Wednesday, May 11, 2016

Culture Release Not Quite As Advertised

Communities, Culture, and Heritage Minister Tony Ince put out a press release today saying jobs in the culture sector have increased in Nova Scotia. This was based on a Statistics Canada release today updating their report with 2013 - 2014 data. You can read Minister Ince's release here or see it below)



It's not clear to me whether this release was put out in error or whether it was just hoped no one would notice that the release, while technically accurate, was a misleading in terms of the trend. The peculiar thing about this release is if you actually follow the link given in the release, the new Statistics Canada data is for 2013 to 2014 not 2010 to 2014. The new data shows a decrease in jobs from 2013 to 2014.

Check it out yourself. From the link in the release (click here) you can choose culture or sport. You can read the direct link for culture here. But here's a screen shot.


Rather than showing an increase in culture related jobs in Nova Scotia, the data actually shows a decrease of 1.8% (or a loss of about 250 jobs). Yes, the share of the provincial economy has gone up, however this period reflected the slow down in major employers such as pulp and paper so the share of the economy would have to increase somewhat. The GDP contribution for cultural industries in Nova Scotia did go up by 2.1%, however, you have to consider that Statistics Canada said inflation from 2013 to 2014 (the same period) was 2%. So the net increase in dollar value is 0.1%. You can see Statistics Canada's data on inflation here.

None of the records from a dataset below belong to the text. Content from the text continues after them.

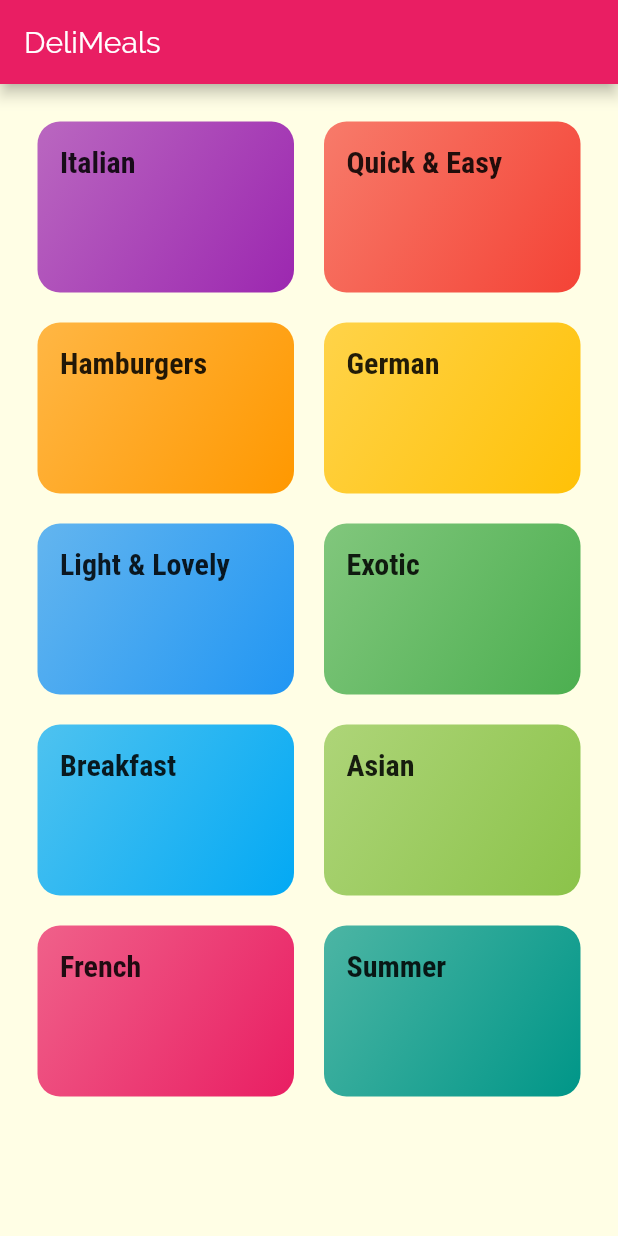
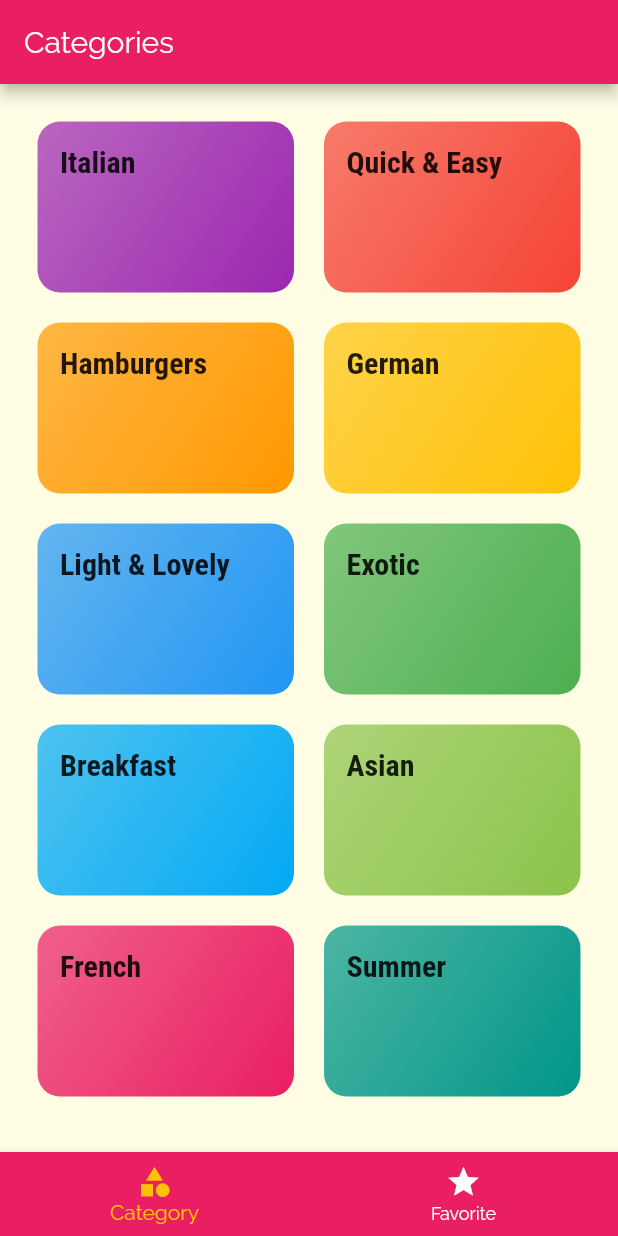
Before and after one commit to lhamycodes/flutter_meal_app, a Flutter app: the screen it shows after launch, on a phone screen of 412 x 824 dp. Run offline on Flutter 3.47's test engine with Material 2 defaults, Android fonts, the phone set to English and light mode, and no system bars.

```diff
--- a/lib/main.dart
+++ b/lib/main.dart
@@ -1,9 +1,9 @@
 import 'package:flutter/cupertino.dart';
 import 'package:flutter/material.dart';
 
+import './screens/tabs_screen.dart';
 import './screens/meal_detail_screen.dart';
 import './screens/category_meals_screen.dart';
-import './screens/categories_screen.dart';
 
 void main() => runApp(MyApp());
 
@@ -35,12 +35,12 @@ class MyApp extends StatelessWidget {
       // home: CategoriesScreen(),
       // initialRoute: '/',
       routes: {
-        '/' : (ctx) => CategoriesScreen(),
+        '/' : (ctx) => TabsScreen(),
         CategoryMealsScreen.routeName : (ctx) => CategoryMealsScreen(),
         MealDetailScreen.routeName : (ctx) => MealDetailScreen(),
       },
       onUnknownRoute: (settings) {
-        return MaterialPageRoute(builder: (ctx) => CategoriesScreen());
+        return MaterialPageRoute(builder: (ctx) => TabsScreen());
       },
     );
   }
--- a/lib/screens/categories_screen.dart
+++ b/lib/screens/categories_screen.dart
@@ -6,11 +6,7 @@ import '../widgets/category_item.dart';
 class CategoriesScreen extends StatelessWidget {
   @override
   Widget build(BuildContext context) {
-    return Scaffold(
-      appBar: AppBar(
-        title: const Text('DeliMeals'),
-      ),
-      body: GridView(
+    return GridView(
       padding: const EdgeInsets.all(25),
       children: DUMMY_CATEGORIES.map((cat) {
         return CategoryItem(
@@ -25,7 +21,6 @@ class CategoriesScreen extends StatelessWidget {
         crossAxisSpacing: 20,
         mainAxisSpacing: 20,
       ),
-      ),
     );
   }
 }
--- /dev/null
+++ b/lib/screens/favorites_screen.dart
@@ -0,0 +1,10 @@
+import 'package:flutter/material.dart';
+
+class FavoritesScreen extends StatelessWidget {
+  @override
+  Widget build(BuildContext context) {
+    return Center(
+      child: Text('Favorite Screen'),
+    );
+  }
+}
--- a/lib/screens/meal_detail_screen.dart
+++ b/lib/screens/meal_detail_screen.dart
@@ -25,7 +25,7 @@ class MealDetailScreen extends StatelessWidget {
       margin: EdgeInsets.all(10),
       padding: EdgeInsets.all(10),
       height: 150,
-      width: 300,
+      width: double.infinity,
       child: child,
     );
   }
--- /dev/null
+++ b/lib/screens/tabs_screen.dart
@@ -0,0 +1,56 @@
+import 'package:flutter/material.dart';
+import '../screens/categories_screen.dart';
+import '../screens/favorites_screen.dart';
+
+class TabsScreen extends StatefulWidget {
+  @override
+  _TabsScreenState createState() => _TabsScreenState();
+}
+
+class _TabsScreenState extends State<TabsScreen> {
+  List<Map<String, Object>> _pages = [
+    {
+      'page': CategoriesScreen(),
+      'title': 'Categories',
+    },
+    {
+      'page': FavoritesScreen(),
+      'title': 'Your Favorite',
+    },
+  ];
+
+  int _selectedPageIndex = 0;
+
+  void _selectPage(int index) {
+    setState(() {
+      _selectedPageIndex = index;
+    });
+  }
+
+  @override
+  Widget build(BuildContext context) {
+    return Scaffold(
+      appBar: AppBar(
+        title: Text(_pages[_selectedPageIndex]['title']),
+      ),
+      body: _pages[_selectedPageIndex]['page'],
+      bottomNavigationBar: BottomNavigationBar(
+        onTap: _selectPage,
+        backgroundColor: Theme.of(context).primaryColor,
+        unselectedItemColor: Colors.white,
+        selectedItemColor: Theme.of(context).accentColor,
+        currentIndex: _selectedPageIndex,
+        items: [
+          BottomNavigationBarItem(
+            icon: Icon(Icons.category),
+            title: Text("Category"),
+          ),
+          BottomNavigationBarItem(
+            icon: Icon(Icons.star),
+            title: Text("Favorite"),
+          ),
+        ],
+      ),
+    );
+  }
+}
```
Lines whose indentation alone changed are shown as unchanged.
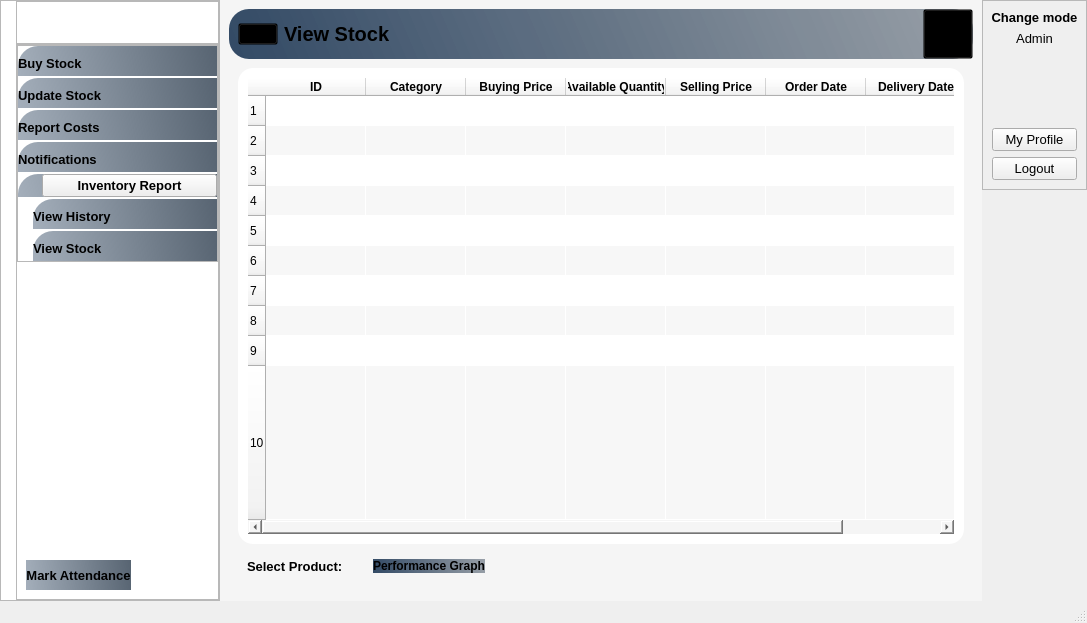
Qt form Inventory_Supervisor.ui (mukarramdaniel/Distribution-System_Python) before a commit.
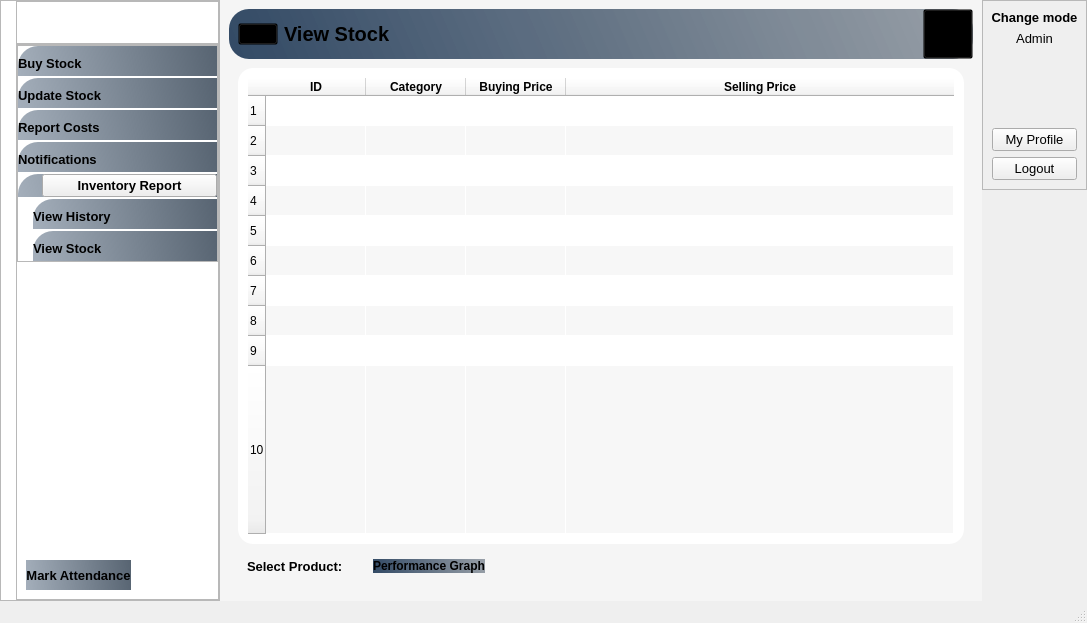
The same form after that commit. The open tabs and pages were chosen to show the change. Icons and pictures are not drawn.

The edit to the form file:
```diff
--- a/Inventory_Supervisor.ui
+++ b/Inventory_Supervisor.ui
@@ -1895,17 +1895,6 @@
                      </font>
                     </property>
                    </column>
-                   <column>
-                    <property name="text">
-                     <string>Available Quantity</string>
-                    </property>
-                    <property name="font">
-                     <font>
-                      <weight>75</weight>
-                      <bold>true</bold>
-                     </font>
-                    </property>
-                   </column>
                    <column>
                     <property name="text">
                      <string>Selling Price</string>
@@ -1917,28 +1906,6 @@
                      </font>
                     </property>
                    </column>
-                   <column>
-                    <property name="text">
-                     <string>Order Date</string>
-                    </property>
-                    <property name="font">
-                     <font>
-                      <weight>75</weight>
-                      <bold>true</bold>
-                     </font>
-                    </property>
-                   </column>
-                   <column>
-                    <property name="text">
-                     <string>Delivery Date</string>
-                    </property>
-                    <property name="font">
-                     <font>
-                      <weight>75</weight>
-                      <bold>true</bold>
-                     </font>
-                    </property>
-                   </column>
                   </widget>
                  </item>
                 </layout>
```
Left out of the diff: 70 changed lines with no effect on the pictures.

The release is entirely accurate when it says that jobs increased from 2010 to 2014. But the new data from Statistics Canada is not for 2010 to 2014, but 2013 to 2014 which shows a decrease in jobs.In fact, to pull together the data for the longer period, department staff would have had to go beyond the data released by Statistics Canada today, and look at the older data.

Frankly, its not clear why the department put out the release in the first place, because if you were looking for political arguments, the data shows that culture sector jobs increased when the NDP were in power and decreased in the first year of the Liberal government. I have no idea why the Liberal government would want to flag that for people, especially given that this puts in place a benchmark for jobs and GDP value before the changes to the Film Tax Credit took effect.

I asked about this issue in question period today, but as usual there was no answer, and the Minister spent his time thanking anyone he could think about - though, oddly, he left out film in his list of cultural industries.